Fri, 28 Aug 2009 02:08:25. More Evidence There’s No Bubble: VC Investments Were Flat in Q2. Dow Jones VentureSource released its second quarter numbers for the venture industry today, and there’s a reason they’re not dominating the headlines.
They’re pretty boring: Overall investors put $8 billion into 776 deals in the US in the second quarter, a decrease of 5% in terms of invested cash and 2% in terms of deals. The median amount raised per deal was $5.2 million, up from $4.6 million a full year earlier. Yawn, right? But the fact that the numbers are so unremarkable is what makes them interesting. It reinforces what people like me have been arguing for months: A handful of hot companies does not a bubble make. The venture business has always been an outrageously lopsided one: 95% of the returns come from 5% of the deals. Don't call it the next tech bubble - yet - Big Tech. Signs of exuberance are everywhere: Tesla roadsters, soaring real estate, overpriced vinegar - and eye-popping valuations for pre-IPO companies like Facebook and Zynga.
So why are so many Silicon Valley denizens reluctant to use the B-word? By David A. Kaplan, contributor FORTUNE -- Michael Dreyfus, 49, is a leading real estate broker in the heart of Silicon Valley. During the winter he sensed the housing market was coming back, though he hadn't a clue what he'd be in for. Welcome to the Bizarro World of Silicon Valley Summer 2011, where financial fervor is fueling yet another real estate boom. Consumer sites like LinkedIn (LNKD) and Pandora (P) have gone public recently, with multibillion-dollar valuations -- and without the profits to justify it (at least using traditional metrics). Just last week, Zynga filed for a $1 billion IPO. Microsoft's acquisition of Skype has similarly furrowed brows.
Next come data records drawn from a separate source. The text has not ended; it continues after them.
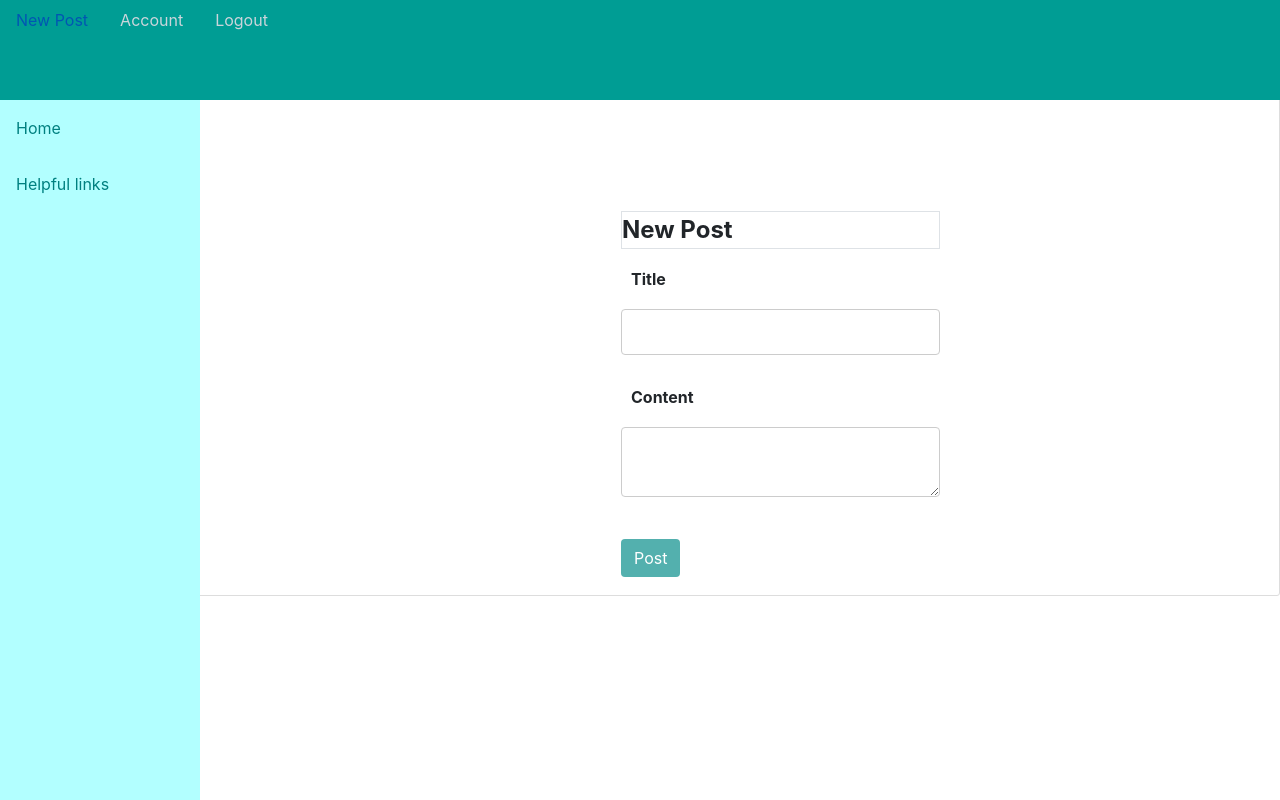
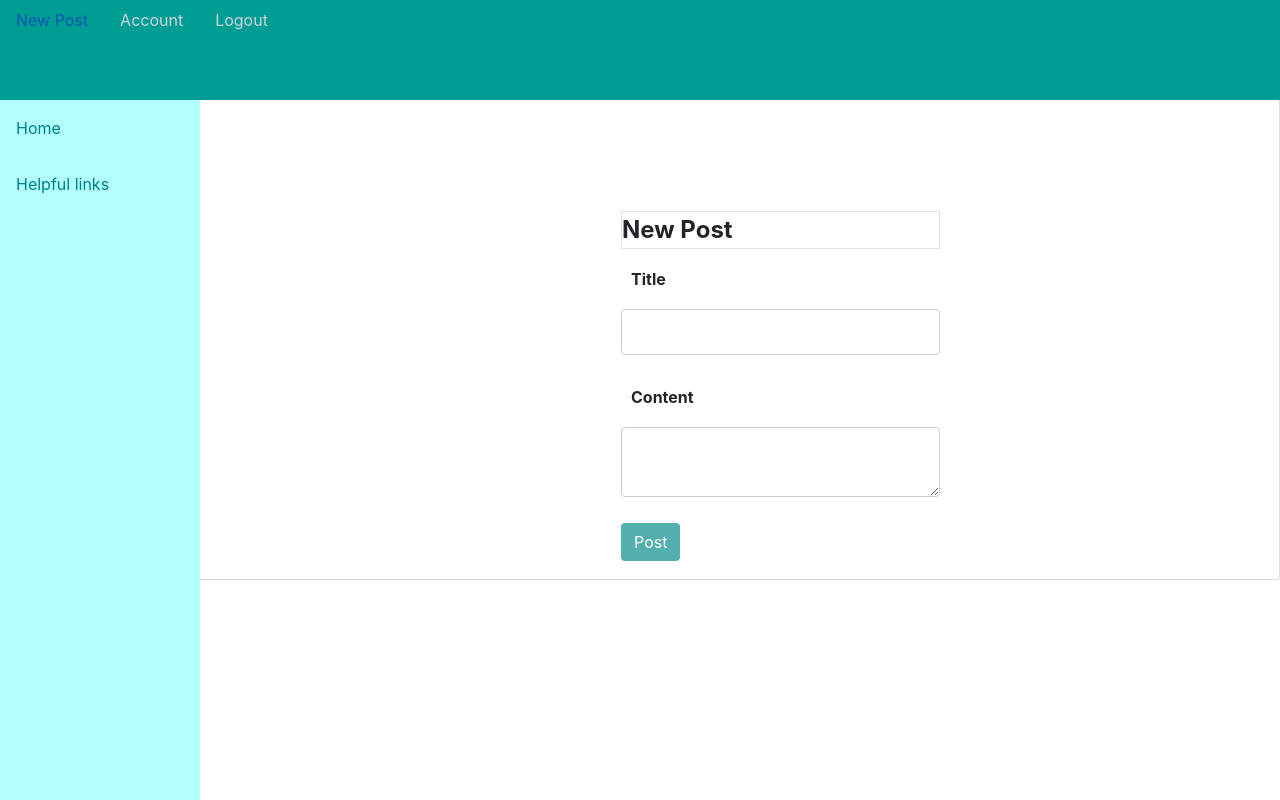
Before and after one commit to Ivy-Chelsea/DevConnect, a Flask app: page /post/new in a window 1280 px wide. Run offline with Flask 3, Linux system fonts and the light colour scheme; the visitor is signed in with stand-in values (Sample User, id 1); some libraries are stand-ins or nearby versions.

Commit message:
change class name to reflect correct styling

```diff
--- a/scp/templates/create_post.html
+++ b/scp/templates/create_post.html
@@ -18,7 +18,7 @@
                     {{ form.title(class="input") }}
                 {% endif %}
             </div>
-            <div class="form-group">
+            <div class="content">
                 {{ form.content.label(class="label") }}
                 {% if form.content.errors %}
                     {{ form.content(class="invalid") }}
```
The swell in IPOs isn't limited to splashy social-networking companies.
Freemium monetization. Groupon's crazyness. Une bulle technologique? Vraiment?